EXERCISE DESCRIPTION: Could you return all of the listing below exactly, please?

EXERCISE MATERIAL:
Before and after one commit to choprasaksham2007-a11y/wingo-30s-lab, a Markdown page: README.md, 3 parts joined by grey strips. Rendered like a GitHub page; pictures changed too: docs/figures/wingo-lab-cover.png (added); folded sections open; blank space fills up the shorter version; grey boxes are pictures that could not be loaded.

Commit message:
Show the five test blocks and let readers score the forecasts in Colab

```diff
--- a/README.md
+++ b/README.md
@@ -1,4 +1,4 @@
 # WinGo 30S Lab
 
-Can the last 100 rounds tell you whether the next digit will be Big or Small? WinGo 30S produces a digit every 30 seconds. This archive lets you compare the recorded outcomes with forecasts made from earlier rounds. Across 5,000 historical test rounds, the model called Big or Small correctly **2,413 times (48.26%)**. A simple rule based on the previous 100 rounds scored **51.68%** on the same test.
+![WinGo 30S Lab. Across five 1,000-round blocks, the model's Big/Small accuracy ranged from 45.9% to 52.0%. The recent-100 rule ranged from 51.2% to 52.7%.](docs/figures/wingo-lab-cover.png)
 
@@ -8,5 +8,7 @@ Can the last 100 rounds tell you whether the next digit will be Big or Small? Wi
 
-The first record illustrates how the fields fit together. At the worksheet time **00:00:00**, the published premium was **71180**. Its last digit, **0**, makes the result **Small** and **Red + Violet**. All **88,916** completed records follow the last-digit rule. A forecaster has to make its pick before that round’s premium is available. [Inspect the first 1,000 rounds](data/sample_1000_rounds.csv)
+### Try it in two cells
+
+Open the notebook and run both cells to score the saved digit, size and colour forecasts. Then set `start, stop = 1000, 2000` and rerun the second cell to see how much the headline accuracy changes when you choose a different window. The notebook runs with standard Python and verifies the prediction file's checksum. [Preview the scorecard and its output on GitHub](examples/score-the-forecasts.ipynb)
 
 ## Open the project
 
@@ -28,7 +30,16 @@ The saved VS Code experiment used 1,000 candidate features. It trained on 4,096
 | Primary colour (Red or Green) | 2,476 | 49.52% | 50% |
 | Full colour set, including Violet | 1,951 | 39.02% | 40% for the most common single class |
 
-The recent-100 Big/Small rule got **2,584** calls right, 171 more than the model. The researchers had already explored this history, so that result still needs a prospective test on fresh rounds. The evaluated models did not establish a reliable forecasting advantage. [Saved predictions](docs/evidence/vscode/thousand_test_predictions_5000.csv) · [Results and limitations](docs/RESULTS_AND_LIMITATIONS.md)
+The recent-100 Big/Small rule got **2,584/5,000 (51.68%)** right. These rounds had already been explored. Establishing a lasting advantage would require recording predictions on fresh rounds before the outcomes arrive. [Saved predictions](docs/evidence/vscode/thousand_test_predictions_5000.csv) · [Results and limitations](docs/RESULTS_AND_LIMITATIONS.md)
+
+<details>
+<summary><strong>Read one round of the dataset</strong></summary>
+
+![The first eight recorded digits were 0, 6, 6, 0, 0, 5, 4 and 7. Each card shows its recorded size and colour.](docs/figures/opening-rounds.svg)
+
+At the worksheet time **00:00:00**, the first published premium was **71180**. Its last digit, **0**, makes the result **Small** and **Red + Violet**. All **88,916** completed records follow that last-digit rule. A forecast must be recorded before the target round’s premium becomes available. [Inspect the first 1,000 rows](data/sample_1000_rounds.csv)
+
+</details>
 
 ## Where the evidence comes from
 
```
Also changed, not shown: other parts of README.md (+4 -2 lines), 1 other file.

FINISHED TASK:
Before and after one commit to choprasaksham2007-a11y/wingo-30s-lab, a Markdown page: README.md, 3 parts joined by grey strips. Rendered like a GitHub page; pictures changed too: docs/figures/wingo-lab-cover.png (added); folded sections open; blank space fills up the shorter version; grey boxes are pictures that could not be loaded.

Commit message:
Show the five test blocks and let readers score the forecasts in Colab

```diff
--- a/README.md
+++ b/README.md
@@ -1,4 +1,4 @@
 # WinGo 30S Lab
 
-Can the last 100 rounds tell you whether the next digit will be Big or Small? WinGo 30S produces a digit every 30 seconds. This archive lets you compare the recorded outcomes with forecasts made from earlier rounds. Across 5,000 historical test rounds, the model called Big or Small correctly **2,413 times (48.26%)**. A simple rule based on the previous 100 rounds scored **51.68%** on the same test.
+![WinGo 30S Lab. Across five 1,000-round blocks, the model's Big/Small accuracy ranged from 45.9% to 52.0%. The recent-100 rule ranged from 51.2% to 52.7%.](docs/figures/wingo-lab-cover.png)
 
@@ -8,5 +8,7 @@ Can the last 100 rounds tell you whether the next digit will be Big or Small? Wi
 
-The first record illustrates how the fields fit together. At the worksheet time **00:00:00**, the published premium was **71180**. Its last digit, **0**, makes the result **Small** and **Red + Violet**. All **88,916** completed records follow the last-digit rule. A forecaster has to make its pick before that round’s premium is available. [Inspect the first 1,000 rounds](data/sample_1000_rounds.csv)
+### Try it in two cells
+
+Open the notebook and run both cells to score the saved digit, size and colour forecasts. Then set `start, stop = 1000, 2000` and rerun the second cell to see how much the headline accuracy changes when you choose a different window. The notebook runs with standard Python and verifies the prediction file's checksum. [Preview the scorecard and its output on GitHub](examples/score-the-forecasts.ipynb)
 
 ## Open the project
 
@@ -28,7 +30,16 @@ The saved VS Code experiment used 1,000 candidate features. It trained on 4,096
 | Primary colour (Red or Green) | 2,476 | 49.52% | 50% |
 | Full colour set, including Violet | 1,951 | 39.02% | 40% for the most common single class |
 
-The recent-100 Big/Small rule got **2,584** calls right, 171 more than the model. The researchers had already explored this history, so that result still needs a prospective test on fresh rounds. The evaluated models did not establish a reliable forecasting advantage. [Saved predictions](docs/evidence/vscode/thousand_test_predictions_5000.csv) · [Results and limitations](docs/RESULTS_AND_LIMITATIONS.md)
+The recent-100 Big/Small rule got **2,584/5,000 (51.68%)** right. These rounds had already been explored. Establishing a lasting advantage would require recording predictions on fresh rounds before the outcomes arrive. [Saved predictions](docs/evidence/vscode/thousand_test_predictions_5000.csv) · [Results and limitations](docs/RESULTS_AND_LIMITATIONS.md)
+
+<details>
+<summary><strong>Read one round of the dataset</strong></summary>
+
+![The first eight recorded digits were 0, 6, 6, 0, 0, 5, 4 and 7. Each card shows its recorded size and colour.](docs/figures/opening-rounds.svg)
+
+At the worksheet time **00:00:00**, the first published premium was **71180**. Its last digit, **0**, makes the result **Small** and **Red + Violet**. All **88,916** completed records follow that last-digit rule. A forecast must be recorded before the target round’s premium becomes available. [Inspect the first 1,000 rows](data/sample_1000_rounds.csv)
+
+</details>
 
 ## Where the evidence comes from
 
```
Also changed, not shown: other parts of README.md (+4 -2 lines), 1 other file.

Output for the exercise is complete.